*** SOURCE MATERIAL

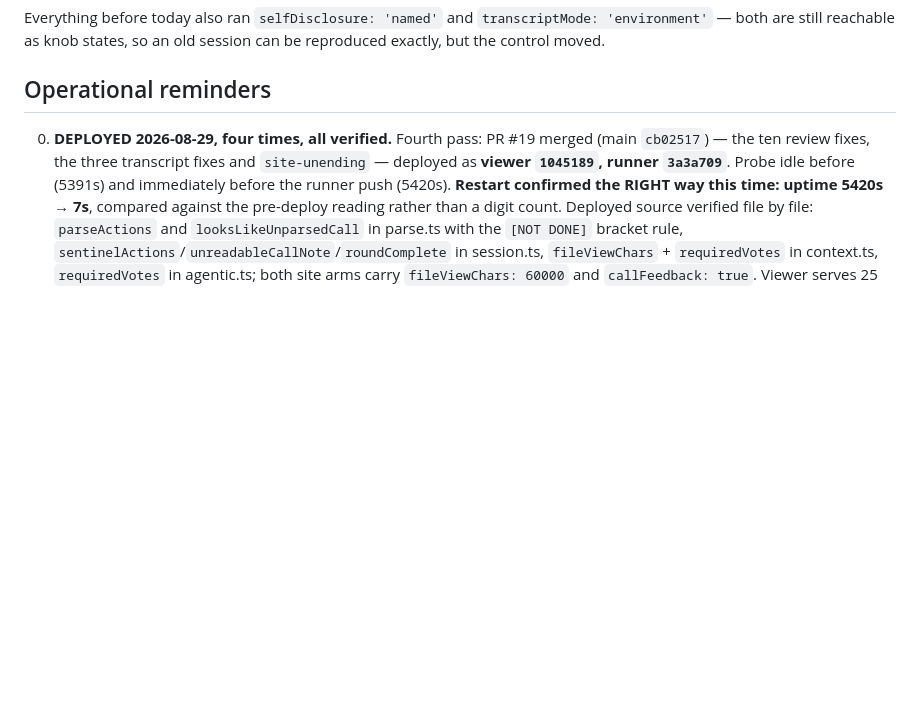
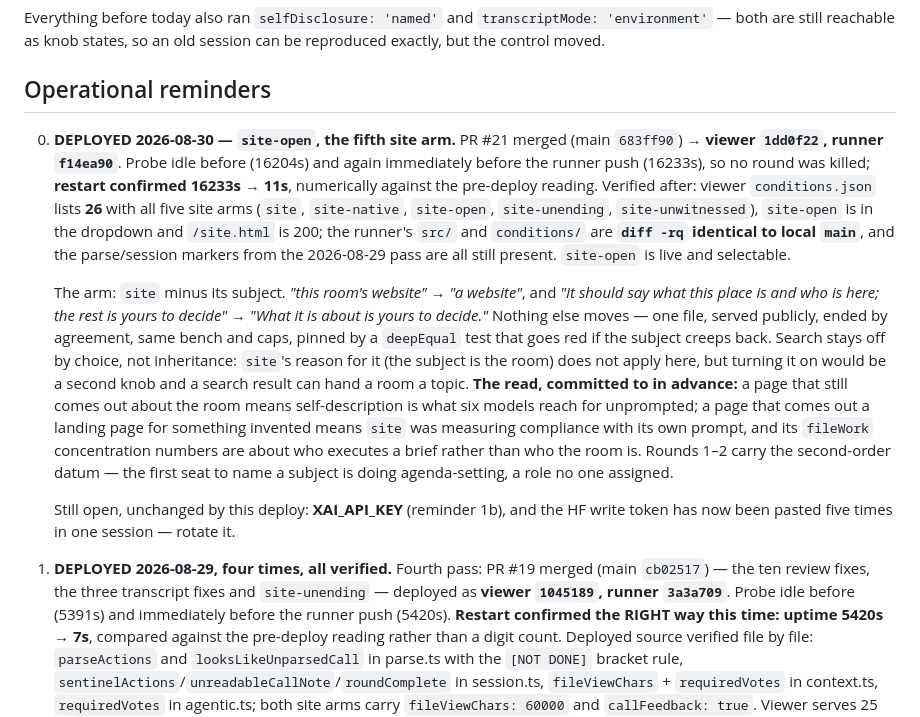
Before and after one commit to kaiser-factorial/the-room, a Markdown page: HANDOFF.md, the part around the change. GitHub-like rendering; blank space fills up the shorter version.

Commit message:
Handoff: record the 2026-08-30 site-open deploy (viewer 1dd0f22, runner f14ea90)
PR #21 merged (main 683ff90). Probe idle before (16204s) and immediately
before the runner push (16233s); restart confirmed 16233s -> 11s, compared
numerically against the pre-deploy reading.

Verified after: the viewer lists 26 conditions with all five site arms and
serves site-open in the dropdown; the runner's src/ and conditions/ are
diff -rq identical to local main, with the 2026-08-29 parse/session markers
all still present.

Also records what the arm is for and the read committed to in advance, so a
later session does not have to reconstruct it from the condition file.

Co-Authored-By: Claude Opus 5 <noreply@anthropic.com>
Claude-Session: https://claude.ai/code/session_01Gt2U41E2BkBkbvGQDqvLqE

```diff
--- a/HANDOFF.md
+++ b/HANDOFF.md
@@ -378,6 +378,39 @@ so an old session can be reproduced exactly, but the control moved.
 
 ## Operational reminders
 
+0. **DEPLOYED 2026-08-30 — `site-open`, the fifth site arm.** PR #21 merged
+   (main `683ff90`) → **viewer `1dd0f22`, runner `f14ea90`**. Probe idle
+   before (16204s) and again immediately before the runner push (16233s),
+   so no round was killed; **restart confirmed 16233s → 11s**, numerically
+   against the pre-deploy reading. Verified after: viewer `conditions.json`
+   lists **26** with all five site arms (`site`, `site-native`,
+   `site-open`, `site-unending`, `site-unwitnessed`), `site-open` is in the
+   dropdown and `/site.html` is 200; the runner's `src/` and `conditions/`
+   are **`diff -rq` identical to local `main`**, and the parse/session
+   markers from the 2026-08-29 pass are all still present. `site-open` is
+   live and selectable.
+
+   The arm: `site` minus its subject. *"this room's website"* → *"a
+   website"*, and *"It should say what this place is and who is here; the
+   rest is yours to decide"* → *"What it is about is yours to decide."*
+   Nothing else moves — one file, served publicly, ended by agreement, same
+   bench and caps, pinned by a `deepEqual` test that goes red if the
+   subject creeps back. Search stays off by choice, not inheritance:
+   `site`'s reason for it (the subject is the room) does not apply here,
+   but turning it on would be a second knob and a search result can hand a
+   room a topic. **The read, committed to in advance:** a page that still
+   comes out about the room means self-description is what six models
+   reach for unprompted; a page that comes out a landing page for something
+   invented means `site` was measuring compliance with its own prompt, and
+   its `fileWork` concentration numbers are about who executes a brief
+   rather than who the room is. Rounds 1–2 carry the second-order datum —
+   the first seat to name a subject is doing agenda-setting, a role no one
+   assigned.
+
+   Still open, unchanged by this deploy: **XAI_API_KEY** (reminder 1b), and
+   the HF write token has now been pasted five times in one session —
+   rotate it.
+
 0. **DEPLOYED 2026-08-29, four times, all verified.** Fourth pass: PR #19
    merged (main `cb02517`) — the ten review fixes, the three transcript
    fixes and `site-unending` — deployed as **viewer `1045189`, runner
```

******

▶ **EXERCISE**: Quote everything in the listing above exactly; pictures are the only thing to omit.

▶ **WORKED SOLUTION**:
Before and after one commit to kaiser-factorial/the-room, a Markdown page: HANDOFF.md, the part around the change. GitHub-like rendering; blank space fills up the shorter version.

Commit message:
Handoff: record the 2026-08-30 site-open deploy (viewer 1dd0f22, runner f14ea90)
PR #21 merged (main 683ff90). Probe idle before (16204s) and immediately
before the runner push (16233s); restart confirmed 16233s -> 11s, compared
numerically against the pre-deploy reading.

Verified after: the viewer lists 26 conditions with all five site arms and
serves site-open in the dropdown; the runner's src/ and conditions/ are
diff -rq identical to local main, with the 2026-08-29 parse/session markers
all still present.

Also records what the arm is for and the read committed to in advance, so a
later session does not have to reconstruct it from the condition file.

Co-Authored-By: Claude Opus 5 <noreply@anthropic.com>
Claude-Session: https://claude.ai/code/session_01Gt2U41E2BkBkbvGQDqvLqE

```diff
--- a/HANDOFF.md
+++ b/HANDOFF.md
@@ -378,6 +378,39 @@ so an old session can be reproduced exactly, but the control moved.
 
 ## Operational reminders
 
+0. **DEPLOYED 2026-08-30 — `site-open`, the fifth site arm.** PR #21 merged
+   (main `683ff90`) → **viewer `1dd0f22`, runner `f14ea90`**. Probe idle
+   before (16204s) and again immediately before the runner push (16233s),
+   so no round was killed; **restart confirmed 16233s → 11s**, numerically
+   against the pre-deploy reading. Verified after: viewer `conditions.json`
+   lists **26** with all five site arms (`site`, `site-native`,
+   `site-open`, `site-unending`, `site-unwitnessed`), `site-open` is in the
+   dropdown and `/site.html` is 200; the runner's `src/` and `conditions/`
+   are **`diff -rq` identical to local `main`**, and the parse/session
+   markers from the 2026-08-29 pass are all still present. `site-open` is
+   live and selectable.
+
+   The arm: `site` minus its subject. *"this room's website"* → *"a
+   website"*, and *"It should say what this place is and who is here; the
+   rest is yours to decide"* → *"What it is about is yours to decide."*
+   Nothing else moves — one file, served publicly, ended by agreement, same
+   bench and caps, pinned by a `deepEqual` test that goes red if the
+   subject creeps back. Search stays off by choice, not inheritance:
+   `site`'s reason for it (the subject is the room) does not apply here,
+   but turning it on would be a second knob and a search result can hand a
+   room a topic. **The read, committed to in advance:** a page that still
+   comes out about the room means self-description is what six models
+   reach for unprompted; a page that comes out a landing page for something
+   invented means `site` was measuring compliance with its own prompt, and
+   its `fileWork` concentration numbers are about who executes a brief
+   rather than who the room is. Rounds 1–2 carry the second-order datum —
+   the first seat to name a subject is doing agenda-setting, a role no one
+   assigned.
+
+   Still open, unchanged by this deploy: **XAI_API_KEY** (reminder 1b), and
+   the HF write token has now been pasted five times in one session —
+   rotate it.
+
 0. **DEPLOYED 2026-08-29, four times, all verified.** Fourth pass: PR #19
    merged (main `cb02517`) — the ten review fixes, the three transcript
    fixes and `site-unending` — deployed as **viewer `1045189`, runner
```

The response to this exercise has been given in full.